Difference listings:
====================

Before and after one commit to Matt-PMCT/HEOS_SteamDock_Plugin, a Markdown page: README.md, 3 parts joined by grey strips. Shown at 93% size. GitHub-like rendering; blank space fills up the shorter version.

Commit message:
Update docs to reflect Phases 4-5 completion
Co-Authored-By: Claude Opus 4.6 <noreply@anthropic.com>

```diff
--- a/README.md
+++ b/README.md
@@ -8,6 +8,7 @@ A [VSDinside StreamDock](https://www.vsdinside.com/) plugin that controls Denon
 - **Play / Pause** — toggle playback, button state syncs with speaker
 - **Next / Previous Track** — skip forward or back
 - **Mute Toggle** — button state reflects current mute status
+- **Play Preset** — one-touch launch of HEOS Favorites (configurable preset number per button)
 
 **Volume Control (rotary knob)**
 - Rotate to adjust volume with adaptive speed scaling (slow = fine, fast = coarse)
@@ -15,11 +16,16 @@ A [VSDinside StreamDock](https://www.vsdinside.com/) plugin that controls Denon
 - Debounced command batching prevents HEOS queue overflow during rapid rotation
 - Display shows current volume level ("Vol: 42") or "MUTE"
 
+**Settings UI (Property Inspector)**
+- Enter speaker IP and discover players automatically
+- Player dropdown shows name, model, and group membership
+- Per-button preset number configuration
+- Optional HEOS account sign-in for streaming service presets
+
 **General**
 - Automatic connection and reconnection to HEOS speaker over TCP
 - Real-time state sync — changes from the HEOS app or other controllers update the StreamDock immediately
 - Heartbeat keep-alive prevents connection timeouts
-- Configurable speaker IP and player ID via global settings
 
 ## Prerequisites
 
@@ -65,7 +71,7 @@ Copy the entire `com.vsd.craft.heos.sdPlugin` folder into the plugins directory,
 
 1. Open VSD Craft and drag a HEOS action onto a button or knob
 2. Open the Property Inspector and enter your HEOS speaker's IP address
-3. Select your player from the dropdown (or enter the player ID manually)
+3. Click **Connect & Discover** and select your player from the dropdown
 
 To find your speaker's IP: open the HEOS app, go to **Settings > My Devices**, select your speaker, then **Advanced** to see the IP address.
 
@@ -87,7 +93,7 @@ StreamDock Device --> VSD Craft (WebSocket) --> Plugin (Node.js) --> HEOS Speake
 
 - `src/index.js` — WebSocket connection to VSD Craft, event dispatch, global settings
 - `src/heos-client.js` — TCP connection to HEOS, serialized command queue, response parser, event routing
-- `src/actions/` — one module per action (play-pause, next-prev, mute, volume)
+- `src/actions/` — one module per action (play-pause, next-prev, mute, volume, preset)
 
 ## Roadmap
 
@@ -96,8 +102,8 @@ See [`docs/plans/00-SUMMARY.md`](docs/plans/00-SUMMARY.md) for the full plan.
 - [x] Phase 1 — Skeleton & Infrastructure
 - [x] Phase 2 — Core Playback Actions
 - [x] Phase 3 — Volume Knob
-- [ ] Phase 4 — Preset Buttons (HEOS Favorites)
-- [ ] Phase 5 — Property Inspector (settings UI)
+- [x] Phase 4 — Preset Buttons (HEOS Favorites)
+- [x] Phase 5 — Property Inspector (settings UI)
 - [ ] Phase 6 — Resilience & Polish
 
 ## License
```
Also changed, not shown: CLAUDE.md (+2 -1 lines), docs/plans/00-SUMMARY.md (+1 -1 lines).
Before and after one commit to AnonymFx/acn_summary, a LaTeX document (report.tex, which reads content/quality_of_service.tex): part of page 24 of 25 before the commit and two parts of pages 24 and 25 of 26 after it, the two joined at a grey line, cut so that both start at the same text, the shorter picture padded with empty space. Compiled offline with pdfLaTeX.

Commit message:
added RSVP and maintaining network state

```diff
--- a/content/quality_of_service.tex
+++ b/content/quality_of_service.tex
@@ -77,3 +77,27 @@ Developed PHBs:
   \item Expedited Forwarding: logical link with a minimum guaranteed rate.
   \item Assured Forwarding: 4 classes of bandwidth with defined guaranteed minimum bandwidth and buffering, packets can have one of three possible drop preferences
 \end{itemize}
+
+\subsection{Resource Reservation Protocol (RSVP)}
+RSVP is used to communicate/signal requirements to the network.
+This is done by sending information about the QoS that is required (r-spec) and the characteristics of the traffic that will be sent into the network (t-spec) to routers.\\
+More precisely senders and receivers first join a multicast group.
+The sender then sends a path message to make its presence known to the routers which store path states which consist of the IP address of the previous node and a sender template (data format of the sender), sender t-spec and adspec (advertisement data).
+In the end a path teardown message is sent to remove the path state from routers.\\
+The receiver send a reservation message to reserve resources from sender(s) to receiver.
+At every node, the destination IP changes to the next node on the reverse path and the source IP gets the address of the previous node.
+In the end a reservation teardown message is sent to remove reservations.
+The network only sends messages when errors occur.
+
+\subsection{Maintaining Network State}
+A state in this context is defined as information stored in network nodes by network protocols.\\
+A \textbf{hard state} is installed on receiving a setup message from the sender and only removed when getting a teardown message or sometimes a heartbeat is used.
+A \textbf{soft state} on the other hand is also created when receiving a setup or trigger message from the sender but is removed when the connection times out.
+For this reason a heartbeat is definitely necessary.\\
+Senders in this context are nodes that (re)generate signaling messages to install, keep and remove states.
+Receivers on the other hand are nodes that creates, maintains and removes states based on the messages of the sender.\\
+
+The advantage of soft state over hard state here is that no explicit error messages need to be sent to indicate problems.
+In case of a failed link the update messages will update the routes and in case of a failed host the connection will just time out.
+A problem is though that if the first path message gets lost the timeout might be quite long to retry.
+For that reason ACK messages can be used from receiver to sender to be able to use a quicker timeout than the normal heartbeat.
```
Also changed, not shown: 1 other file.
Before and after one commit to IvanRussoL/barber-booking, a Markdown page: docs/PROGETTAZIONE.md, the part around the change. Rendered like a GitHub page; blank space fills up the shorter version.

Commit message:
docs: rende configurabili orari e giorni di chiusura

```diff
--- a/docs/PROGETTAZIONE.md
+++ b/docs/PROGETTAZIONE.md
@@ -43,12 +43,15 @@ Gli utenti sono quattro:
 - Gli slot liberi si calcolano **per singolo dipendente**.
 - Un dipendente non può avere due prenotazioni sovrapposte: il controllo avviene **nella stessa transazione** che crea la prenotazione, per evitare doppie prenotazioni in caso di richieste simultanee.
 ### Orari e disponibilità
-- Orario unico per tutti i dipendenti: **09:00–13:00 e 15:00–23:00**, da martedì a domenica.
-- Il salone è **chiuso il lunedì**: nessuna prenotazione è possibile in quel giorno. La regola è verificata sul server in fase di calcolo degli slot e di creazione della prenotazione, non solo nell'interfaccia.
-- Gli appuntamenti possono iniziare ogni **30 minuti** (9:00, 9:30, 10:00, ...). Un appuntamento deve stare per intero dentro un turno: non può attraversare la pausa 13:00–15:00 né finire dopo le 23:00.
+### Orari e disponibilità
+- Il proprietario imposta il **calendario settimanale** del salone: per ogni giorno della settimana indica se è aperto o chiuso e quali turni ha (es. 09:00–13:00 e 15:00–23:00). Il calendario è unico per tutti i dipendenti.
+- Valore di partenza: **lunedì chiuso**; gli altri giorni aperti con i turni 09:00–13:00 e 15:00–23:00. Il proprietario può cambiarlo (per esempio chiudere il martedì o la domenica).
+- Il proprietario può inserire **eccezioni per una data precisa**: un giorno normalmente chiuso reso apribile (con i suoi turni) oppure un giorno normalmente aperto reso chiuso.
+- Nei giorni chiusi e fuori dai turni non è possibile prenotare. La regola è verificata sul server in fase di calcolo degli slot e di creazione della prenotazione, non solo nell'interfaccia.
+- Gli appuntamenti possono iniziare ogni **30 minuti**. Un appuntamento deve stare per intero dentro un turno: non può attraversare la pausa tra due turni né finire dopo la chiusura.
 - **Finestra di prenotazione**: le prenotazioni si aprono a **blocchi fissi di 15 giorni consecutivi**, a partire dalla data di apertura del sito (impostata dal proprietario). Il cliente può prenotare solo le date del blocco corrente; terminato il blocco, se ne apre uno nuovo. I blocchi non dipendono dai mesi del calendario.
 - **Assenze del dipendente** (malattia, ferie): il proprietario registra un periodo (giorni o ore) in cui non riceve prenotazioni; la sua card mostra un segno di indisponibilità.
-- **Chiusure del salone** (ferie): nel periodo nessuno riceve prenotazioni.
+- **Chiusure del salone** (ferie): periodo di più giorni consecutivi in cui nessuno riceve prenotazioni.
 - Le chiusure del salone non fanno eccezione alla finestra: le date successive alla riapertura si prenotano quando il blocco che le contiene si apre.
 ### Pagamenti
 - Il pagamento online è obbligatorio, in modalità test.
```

====================

● **YOUR GOAL**: Each line holding the string "StreamDock" counts once. Work out the number of such lines in the data and give only that.

● **RESPONSE**: 4